Learning strategies are mental activities we use to acquire and use new knowledge and skills. Some strategies are effective and some are not. How do you know whether a specific study strategy or habit will support your learning? Fortunately, research in the learning sciences has built a knowledge base about which learning strategies are effective, why they work, and under what conditions they work best. The strategies below have been well tested, and when used appropriately can improve the way you learn. Below is a select list of learning strategies along with recommendations about how to use them effectively.
Self-testing is any activity in which you try to recall information from memory, e.g., you pause periodically to recall what have been reading or you answer practice questions each time you study for a test. When you test yourself you create new associations and connections with the topic, which strengthens your memory and makes the information easier to remember in the future. Self-testing is a versatile strategy that can be used with many different subject areas to learn new knowledge and skills. To use self-testing effectively see the Self-Testing Tip Sheet and Flashcard Guidelines.
Self-explanation involves trying to explain and elaborate on new information. Whenever you try to explain a concept, you make new connections among ideas and further develop your understanding. Self-explanation is especially useful when you are trying to make sense of new concepts and expand your understanding of new ideas. To use self-explanation effectively see the Self-Explanation Tip Sheet.
Spaced practice is a study schedule in which you spread out your study sessions over time and study the material multiple times, e.g., You study for an exam five times–every other day for one hour each day. Spaced practice is the most effective way to support long-term learning. If you need to know the material well beyond the exam, spaced practice is the best way to learn it. To use spaced practice effectively, see the Spaced Practice Tip Sheet and the Spaced Practice Study Plan.

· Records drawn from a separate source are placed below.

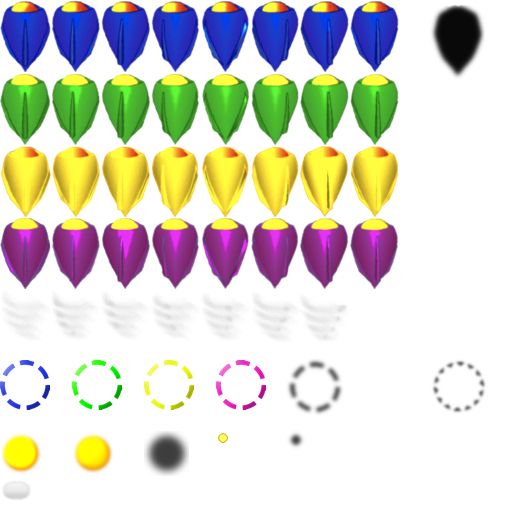
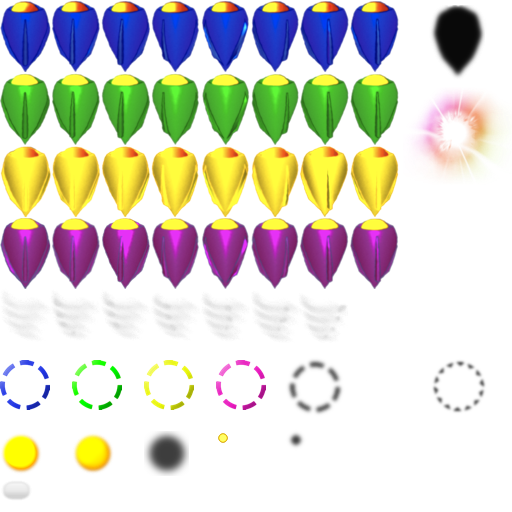
greed: shockwaves (visual only)

Changed region(s): [[0.8125, 0.1875, 0.9688, 0.3438]]

diff --git a/dgreed/apps/greed/game.c b/dgreed/apps/greed/game.c
@@ -41,6 +41,7 @@ RectF platform_shadow_rect;
 RectF bullet_rect;
 RectF bullet_shadow_rect;
 RectF energybar_rects[3]; // start, end, middle
+RectF shockwave_rect;
 
 // Game state
 uint n_ships;
@@ -78,6 +79,8 @@ float start_anim_obj_fadein = 0.3f;
 float start_anim_obj_size = 2.0f;
 float bullet_cost = 1.0f;
 float bullet_damage = 0.8f;
+float shockwave_min_size = 0.5f;
+float shockwave_max_size = 3.0f;
 
 const Color ship_colors[] = {
 	COLOR_RGBA(33, 48, 189, 255),
@@ -107,6 +110,41 @@ const float ship_shard_angles[] = {
 // Devmode switches
 bool draw_physics_debug = false;
 bool draw_ai_debug = false;
+
+#define WRAPAROUND_DRAW(x_min, x_max, y_min, y_max, pos, action) \
+	if(pos.x < x_min) { 										 \
+		Vector2 npos = vec2(pos.x + (float)SCREEN_WIDTH, pos.y); \
+		action;													 \
+		if(pos.y < y_min) {										 \
+			npos.y += (float)SCREEN_HEIGHT;						 \
+			action;												 \
+		}														 \
+		if(pos.y > y_max) {										 \
+			npos.y -= (float)SCREEN_HEIGHT;						 \
+			action;												 \
+		}														 \
+	}															 \
+	if(pos.x > x_max) {											 \
+		Vector2 npos = vec2(pos.x - (float)SCREEN_WIDTH, pos.y); \
+		action;													 \
+		if(pos.y < y_min) {										 \
+			npos.y += (float)SCREEN_HEIGHT;						 \
+			action;												 \
+		}														 \
+		if(pos.y > y_max) {										 \
+			npos.y -= (float)SCREEN_HEIGHT;						 \
+			action;												 \
+		}														 \
+	}															 \
+	if(pos.y < y_min) {											 \
+		Vector2 npos = vec2(pos.x, pos.y + (float)SCREEN_HEIGHT);\
+		action;													 \
+	}															 \
+	if(pos.y > y_max) {											 \
+		Vector2 npos = vec2(pos.x, pos.y - (float)SCREEN_HEIGHT);\
+		action;													 \
+	}												
+
 
 #define GAME_TWEAK(name, min, max) \
 	tweaks_float(tweaks, #name, &name, min, max)
@@ -141,6 +179,8 @@ void game_register_tweaks(Tweaks* tweaks) {
 	GAME_TWEAK(start_anim_obj_size, 0.1f, 10.0f);
 	GAME_TWEAK(bullet_cost, 0.0f, 10.0f);
 	GAME_TWEAK(bullet_damage, 0.0f, 10.0f);
+	GAME_TWEAK(shockwave_min_size, 0.1f, 5.0f);
+	GAME_TWEAK(shockwave_max_size, 0.1f, 5.0f);
 }
 
 void game_init(void) {
@@ -194,6 +234,8 @@ void game_init(void) {
 	energybar_rects[0] = rectf(0.0f, 480.0f, 11.0f, 480.0f + 21.0f);
 	energybar_rects[1] = rectf(11.0f, 480.0f, 21.0f, 480.0f + 21.0f);
 	energybar_rects[2] = rectf(21.0f, 480.0f, 32.0f, 480.0f + 21.0f);
+
+	shockwave_rect = rectf(400.0f, 80.0f, 400.0f + 110.f, 80.0f + 110.0f);
 
 	// Shards
 	for(uint i = 0; i < SHIP_COLORS; ++i) {
@@ -527,6 +569,25 @@ void _draw_shattered_ship(uint ship, float t) {
 	float rot = physics_state.ships[ship].rot;
 	float scale = physics_state.ships[ship].scale;
 
+	// Shockwave
+	Color shockwave_color = color_lerp(
+		COLOR_WHITE, COLOR_WHITE & 0xFFFFFF,
+		sinf(t * 3.1415f / 2.0f)
+	);
+	float shockwave_size = lerp(shockwave_min_size, shockwave_max_size, t);
+	gfx_draw_textured_rect(atlas1, OBJECTS_LAYER, &shockwave_rect,
+		&pos, rot, shockwave_size, shockwave_color);
+
+	float x_min = shockwave_size * rectf_width(&shockwave_rect) / 2.0f;
+	float x_max = (float)SCREEN_WIDTH - x_min;
+	float y_min = x_min;
+	float y_max = (float)SCREEN_HEIGHT - y_min;
+
+	// Virtual shockwaves on screen boundries
+	WRAPAROUND_DRAW(x_min, x_max, y_min, y_max, pos, 
+		gfx_draw_textured_rect(atlas1, OBJECTS_LAYER, &shockwave_rect,
+			&npos, rot, shockwave_size, shockwave_color));
+
 	float escale = scale + sqrtf(t) * 1.5f;
 
 	Vector2 rot_offset = vec2_rotate(vec2(17.5f*escale, 17.5f*escale), rot);
@@ -538,10 +599,10 @@ void _draw_shattered_ship(uint ship, float t) {
 	memcpy(offsets, ship_shard_offsets, sizeof(offsets));
 	gfx_transform(offsets, SHIP_SHARDS, &pos, rot, escale);
 
-	float x_min = 0.0f;
-	float x_max = (float)SCREEN_WIDTH;
-	float y_min = 0.0f;
-	float y_max = (float)SCREEN_HEIGHT;
+	x_min = 0.0f;
+	x_max = (float)SCREEN_WIDTH;
+	y_min = 0.0f;
+	y_max = (float)SCREEN_HEIGHT;
 
 	Color c = color_lerp(COLOR_WHITE, COLOR_TRANSPARENT, t*t*t*t);
 	float s = 35.0f * scale;
@@ -676,39 +737,8 @@ void game_render(void) {
 		float y_max = (float)SCREEN_HEIGHT - y_min;
 
 		// Virtual ships on screen boundries
-		if(pos.x < x_min) {
-			Vector2 npos = vec2(pos.x + (float)SCREEN_WIDTH, pos.y);
-			_draw_ship(&npos, ship);
-			if(pos.y < y_min) {
-				npos.y += (float)SCREEN_HEIGHT;
-				_draw_ship(&npos, ship);
-			}
-			if(pos.y > y_max) {
-				npos.y -= (float)SCREEN_HEIGHT;
-				_draw_ship(&npos, ship);
-			}	
-		}
-		if(pos.x > x_max) {
-			Vector2 npos = vec2(pos.x - (float)SCREEN_WIDTH, pos.y);
-			_draw_ship(&npos, ship);
-			if(pos.y < y_min) {
-				npos.y += (float)SCREEN_HEIGHT;
-				_draw_ship(&npos, ship);
-			}
-			if(pos.y > y_max) {
-				npos.y -= (float)SCREEN_HEIGHT;
-				_draw_ship(&npos, ship);
-			}	
-		}
-		if(pos.y < y_min) {
-			Vector2 npos = vec2(pos.x, pos.y + (float)SCREEN_HEIGHT);
-			_draw_ship(&npos, ship);
-		}
-		if(pos.y > y_max) {
-			Vector2 npos = vec2(pos.x, pos.y - (float)SCREEN_HEIGHT);
-			_draw_ship(&npos, ship);
-		}	
-
+		WRAPAROUND_DRAW(x_min, x_max, y_min, y_max, pos, _draw_ship(&npos, ship));
+	
 		// Energy bar
 		float max_len = (float)(SCREEN_WIDTH/n_ships) - energybar_spacing;
 		float normalized_energy = ship_states[ship].energy / energy_max;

Successive relearning combines self-testing with spaced practice. This means you test yourself multiple times with lag time between study sessions. For example, you self-test on core concepts at four study sessions which are every other day. Successive relearning combines two effective strategies into one highly effective approach. To learn more, see Successive Relearning: Combining Retrieval Practice and Spaced Practice
Learn by Teaching
Teaching involves organizing and explaining new information, which can be an excellent way to make sense of and develop a better grasp of concepts. If you study with a partner or study group, take turns teaching the material to one another.Alternatively you can simply ask a friend to listen to you explain new material. For more information see Learn by Teaching Tip Sheet
Learn by Drawing
As a learning technique, drawing involves translating verbal information into a drawing. An effective drawing captures the meaning of the material in pictorial form. Drawing can be especially useful in subjects where you need to learn about physical structures and processes such as the sciences. See Learn by Drawing
Learn by Visualizing
Visualizations are external representations of information such as diagrams, charts, concept maps, matrices, and flow charts. A visualization organizes information into a coherent structure that is easier to learn and remember. Concept maps and matrices can be especially helpful in learning new material. For examples see Learn by Visualizing
Reading and Taking Notes More Effectively
Reading and taking notes are essential learning skills. Research has established ways to read and take notes that support better learning.
Reading More Effectively
If you have difficulty making sense of or remembering new material when you read, see How to Learn More from Reading
Taking Effective Notes
If you have difficulty taking notes or recognize that you need better note taking strategies, see How to Learn More Effectively from Notetaking.
Learn More Effectively from Lectures, Discussions, Study Groups and NOT Multitasking
Learn More from Lectures
Students can learn more from lectures by preparing for them, interacting more deeply with the material during lectures, and by consolidating one’s learning after lecture. For recommendations see How to Learn More from Lectures
Learn More from Discussions
Discussions are a common class activity. If you have difficulty learning in unstructured, open-ended discussions, see How to Learn More from Discussions
Learn More in Study Groups
Study groups can be effective productive learning experiences when group members have clear goals and use effective learning strategies. How to Learn More Effectively from Studying with Partners and Study Groups
Learn More in Less Time by NOT Multitasking
Multitasking has serious negative effects on learning. See Learn More in Less Time by NOT Multitasking
Making Ineffective Learning Strategies a Little Better
Many students use strategies that simply are not effective. The table below describes both less effective and more effective ways to use these strategies.
|Ineffective when you
|More effective when you
For more information about how to use weak strategies more effectively, see Enhancing Ineffective Learning Strategies
Learning Strategies Table